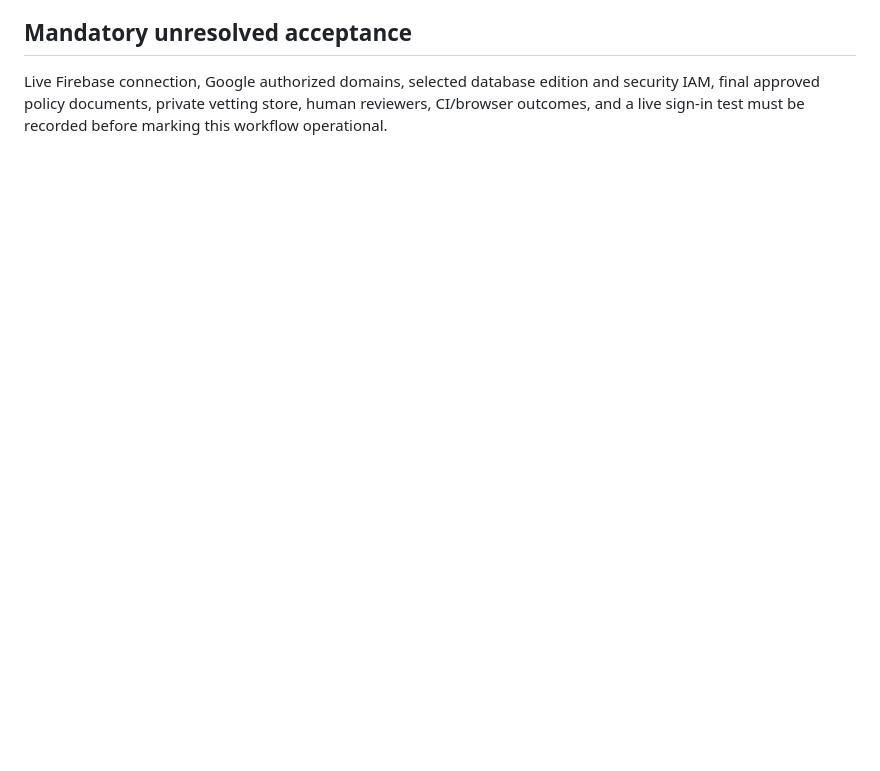
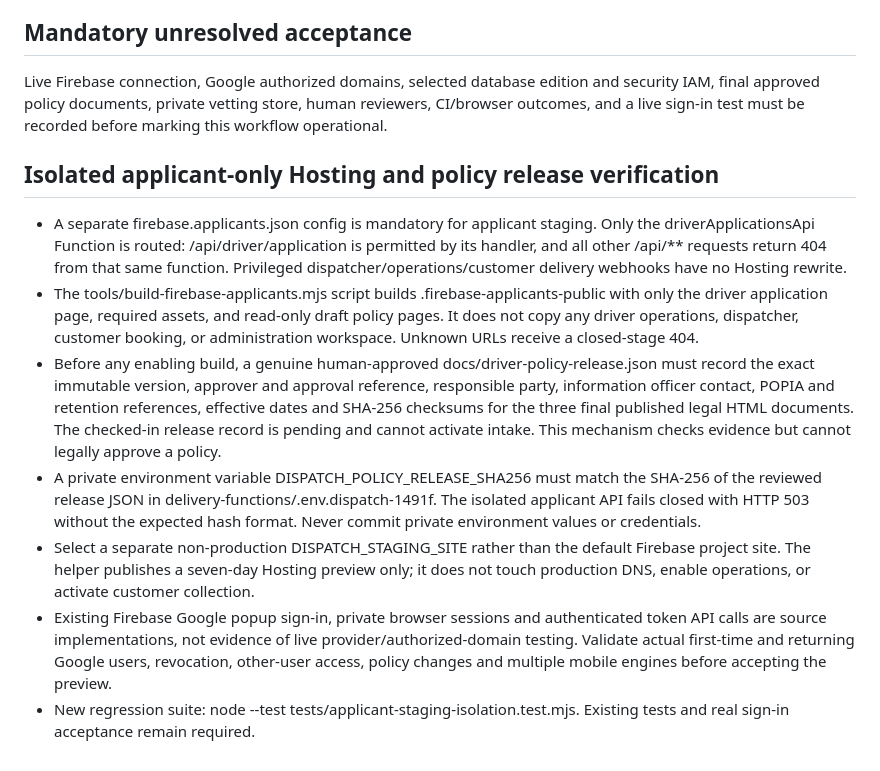
Before and after one commit to franks-24/dispatch, a Markdown page: docs/driver-applicant-activation-2026-10-31.md, the part around the change. Rendered like a GitHub page; blank space fills up the shorter version.

Commit message:
feat(staging): restore isolated applicant policy release controls docs/driver-applicant-activation-2026-10-31.md

```diff
--- a/docs/driver-applicant-activation-2026-10-31.md
+++ b/docs/driver-applicant-activation-2026-10-31.md
@@ -44,3 +44,13 @@ The last command without `--deploy` only builds the **closed** artifact. CI must
 
 ## Mandatory unresolved acceptance
 Live Firebase connection, Google authorized domains, selected database edition and security IAM, final approved policy documents, private vetting store, human reviewers, CI/browser outcomes, and a live sign-in test must be recorded before marking this workflow operational.
+
+## Isolated applicant-only Hosting and policy release verification
+
+- A separate firebase.applicants.json config is mandatory for applicant staging. Only the driverApplicationsApi Function is routed: /api/driver/application is permitted by its handler, and all other /api/** requests return 404 from that same function. Privileged dispatcher/operations/customer delivery webhooks have no Hosting rewrite.
+- The tools/build-firebase-applicants.mjs script builds .firebase-applicants-public with only the driver application page, required assets, and read-only draft policy pages. It does not copy any driver operations, dispatcher, customer booking, or administration workspace. Unknown URLs receive a closed-stage 404.
+- Before any enabling build, a genuine human-approved docs/driver-policy-release.json must record the exact immutable version, approver and approval reference, responsible party, information officer contact, POPIA and retention references, effective dates and SHA-256 checksums for the three final published legal HTML documents. The checked-in release record is pending and cannot activate intake. This mechanism checks evidence but cannot legally approve a policy.
+- A private environment variable DISPATCH_POLICY_RELEASE_SHA256 must match the SHA-256 of the reviewed release JSON in delivery-functions/.env.dispatch-1491f. The isolated applicant API fails closed with HTTP 503 without the expected hash format. Never commit private environment values or credentials.
+- Select a separate non-production DISPATCH_STAGING_SITE rather than the default Firebase project site. The helper publishes a seven-day Hosting preview only; it does not touch production DNS, enable operations, or activate customer collection.
+- Existing Firebase Google popup sign-in, private browser sessions and authenticated token API calls are source implementations, not evidence of live provider/authorized-domain testing. Validate actual first-time and returning Google users, revocation, other-user access, policy changes and multiple mobile engines before accepting the preview.
+- New regression suite: node --test tests/applicant-staging-isolation.test.mjs. Existing tests and real sign-in acceptance remain required.
```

::::::::

**Exercise goal**
An exact copy of all the records is required, with the pictures omitted.

**Solution**
Before and after one commit to franks-24/dispatch, a Markdown page: docs/driver-applicant-activation-2026-10-31.md, the part around the change. Rendered like a GitHub page; blank space fills up the shorter version.

Commit message:
feat(staging): restore isolated applicant policy release controls docs/driver-applicant-activation-2026-10-31.md

```diff
--- a/docs/driver-applicant-activation-2026-10-31.md
+++ b/docs/driver-applicant-activation-2026-10-31.md
@@ -44,3 +44,13 @@ The last command without `--deploy` only builds the **closed** artifact. CI must
 
 ## Mandatory unresolved acceptance
 Live Firebase connection, Google authorized domains, selected database edition and security IAM, final approved policy documents, private vetting store, human reviewers, CI/browser outcomes, and a live sign-in test must be recorded before marking this workflow operational.
+
+## Isolated applicant-only Hosting and policy release verification
+
+- A separate firebase.applicants.json config is mandatory for applicant staging. Only the driverApplicationsApi Function is routed: /api/driver/application is permitted by its handler, and all other /api/** requests return 404 from that same function. Privileged dispatcher/operations/customer delivery webhooks have no Hosting rewrite.
+- The tools/build-firebase-applicants.mjs script builds .firebase-applicants-public with only the driver application page, required assets, and read-only draft policy pages. It does not copy any driver operations, dispatcher, customer booking, or administration workspace. Unknown URLs receive a closed-stage 404.
+- Before any enabling build, a genuine human-approved docs/driver-policy-release.json must record the exact immutable version, approver and approval reference, responsible party, information officer contact, POPIA and retention references, effective dates and SHA-256 checksums for the three final published legal HTML documents. The checked-in release record is pending and cannot activate intake. This mechanism checks evidence but cannot legally approve a policy.
+- A private environment variable DISPATCH_POLICY_RELEASE_SHA256 must match the SHA-256 of the reviewed release JSON in delivery-functions/.env.dispatch-1491f. The isolated applicant API fails closed with HTTP 503 without the expected hash format. Never commit private environment values or credentials.
+- Select a separate non-production DISPATCH_STAGING_SITE rather than the default Firebase project site. The helper publishes a seven-day Hosting preview only; it does not touch production DNS, enable operations, or activate customer collection.
+- Existing Firebase Google popup sign-in, private browser sessions and authenticated token API calls are source implementations, not evidence of live provider/authorized-domain testing. Validate actual first-time and returning Google users, revocation, other-user access, policy changes and multiple mobile engines before accepting the preview.
+- New regression suite: node --test tests/applicant-staging-isolation.test.mjs. Existing tests and real sign-in acceptance remain required.
```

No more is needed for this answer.